(Fact: Top students head to the Netherlands for higher education. Average-plus students enroll in schools with less stringent requirements, in the area.)
This week we were told by the MinHealth that indeed an Aru-BIG is on the drawing board. We will be certifying our own healthcare professionals, and meanwhile a number of people in healthcare, already got the minister’s blessing, and are practicing.
I recently saw an ad for gynecological services, approved by the MinHealth.
What is the equivalent? Me starting to drive with an authorization from the MinTransport, without passing the official driving test.
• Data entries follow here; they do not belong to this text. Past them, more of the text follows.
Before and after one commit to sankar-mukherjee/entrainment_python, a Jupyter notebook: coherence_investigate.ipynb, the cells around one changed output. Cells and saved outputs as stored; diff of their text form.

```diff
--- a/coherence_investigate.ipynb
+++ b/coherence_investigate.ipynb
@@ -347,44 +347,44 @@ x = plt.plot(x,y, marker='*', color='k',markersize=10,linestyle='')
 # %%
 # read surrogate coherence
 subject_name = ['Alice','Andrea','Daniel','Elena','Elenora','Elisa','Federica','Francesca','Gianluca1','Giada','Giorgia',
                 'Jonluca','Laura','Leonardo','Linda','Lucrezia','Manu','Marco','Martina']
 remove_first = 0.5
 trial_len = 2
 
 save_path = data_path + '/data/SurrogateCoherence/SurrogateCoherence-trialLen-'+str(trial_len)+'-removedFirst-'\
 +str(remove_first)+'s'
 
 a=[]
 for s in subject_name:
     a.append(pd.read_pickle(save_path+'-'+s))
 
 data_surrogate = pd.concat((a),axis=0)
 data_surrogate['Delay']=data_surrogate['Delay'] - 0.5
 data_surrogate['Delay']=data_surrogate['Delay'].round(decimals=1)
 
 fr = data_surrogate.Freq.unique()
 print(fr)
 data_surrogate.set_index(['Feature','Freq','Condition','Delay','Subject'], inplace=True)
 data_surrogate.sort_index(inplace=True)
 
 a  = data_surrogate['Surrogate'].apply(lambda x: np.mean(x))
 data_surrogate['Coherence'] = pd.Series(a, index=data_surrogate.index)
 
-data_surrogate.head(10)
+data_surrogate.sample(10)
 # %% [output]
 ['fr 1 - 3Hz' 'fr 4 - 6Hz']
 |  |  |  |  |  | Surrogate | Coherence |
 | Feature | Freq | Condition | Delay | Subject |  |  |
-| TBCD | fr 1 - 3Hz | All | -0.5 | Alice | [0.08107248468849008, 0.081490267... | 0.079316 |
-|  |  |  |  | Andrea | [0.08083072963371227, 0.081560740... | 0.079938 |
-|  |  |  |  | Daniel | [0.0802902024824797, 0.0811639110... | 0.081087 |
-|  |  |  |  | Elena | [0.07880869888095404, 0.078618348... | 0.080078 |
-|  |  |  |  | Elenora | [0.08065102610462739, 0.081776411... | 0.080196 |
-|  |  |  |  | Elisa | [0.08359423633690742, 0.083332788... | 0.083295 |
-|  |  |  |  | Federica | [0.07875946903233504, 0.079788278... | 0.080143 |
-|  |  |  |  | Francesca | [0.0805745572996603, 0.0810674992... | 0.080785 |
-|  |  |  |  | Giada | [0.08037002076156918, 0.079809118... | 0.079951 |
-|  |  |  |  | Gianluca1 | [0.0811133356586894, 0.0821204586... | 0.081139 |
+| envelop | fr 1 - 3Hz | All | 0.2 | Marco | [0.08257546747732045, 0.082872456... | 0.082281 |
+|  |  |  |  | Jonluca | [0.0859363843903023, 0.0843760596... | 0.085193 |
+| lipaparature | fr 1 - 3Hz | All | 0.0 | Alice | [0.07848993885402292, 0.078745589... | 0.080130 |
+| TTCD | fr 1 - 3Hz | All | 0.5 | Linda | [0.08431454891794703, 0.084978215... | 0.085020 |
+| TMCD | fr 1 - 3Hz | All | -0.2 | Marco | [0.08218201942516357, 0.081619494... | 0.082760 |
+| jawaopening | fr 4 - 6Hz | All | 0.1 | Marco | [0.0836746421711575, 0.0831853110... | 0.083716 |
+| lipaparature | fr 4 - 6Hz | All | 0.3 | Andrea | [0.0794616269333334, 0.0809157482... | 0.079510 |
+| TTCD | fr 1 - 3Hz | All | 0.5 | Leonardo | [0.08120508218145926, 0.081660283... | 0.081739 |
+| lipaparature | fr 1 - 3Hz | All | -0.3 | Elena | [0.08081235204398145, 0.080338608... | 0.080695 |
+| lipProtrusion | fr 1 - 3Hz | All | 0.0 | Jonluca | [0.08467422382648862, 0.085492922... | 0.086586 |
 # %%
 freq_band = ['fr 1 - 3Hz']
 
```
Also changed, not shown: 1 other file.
Or me operating a restaurant with a note from the MinHealth without passing any of the safety, and sanitation tests.
The MinHealth now considers the LB, his prerogative.
A local BIG it is indeed a good idea, in principle, and something developed counties have, such as the National Boards in the USA. We are fortunate to have the NED-BIG, which protects and supports the quality of healthcare here, and we have enjoyed good doctors in Aruba, for decades.
This new development, like everything in Aruba, is very political. If the MinHealth relaxes the certification process with the introduction of the Aru-BIG, he is about to please many potential voters. This will accommodate friends and family members, as a populist move.
In the past, every government said they would introduce an Aru-BIG, but they never did, because they knew that at least with Ned-BIG our doctors were well educated.
BOTTOMLINE: As a country we have enough issues with our healthcare system, and it doesn’t look like this minister is fixing any of it. So far the only fixing we see is permitting non-BIG doctors to practice. Our hospital is in serious trouble. But no real action is taken there. At least we don’t see it, and we hear the minister’s own representative on the hospital RvT board just resigned. We lost the two only competent members of that board.
Personally I think the MinHealth has his work cut out for him, sorting the hospital out, without messing with medical certifications.
Get us some qualified specialists, cut down the waiting time, conclude the construction of the hospital, clear all fraud cases, get rid of incompetent of management, sort out the thousands of PAP tests still hanging, tested / not tested. Under normal circumstance we should have some people in jail for messing up our hospital. And the job satisfaction rate among doctors employed by hospital, is in the gutter.
The healthcare professionals I spoke to called the Aru-BIG scandalous and shameless.
So first things first, fix the hospital, then mess with certifications.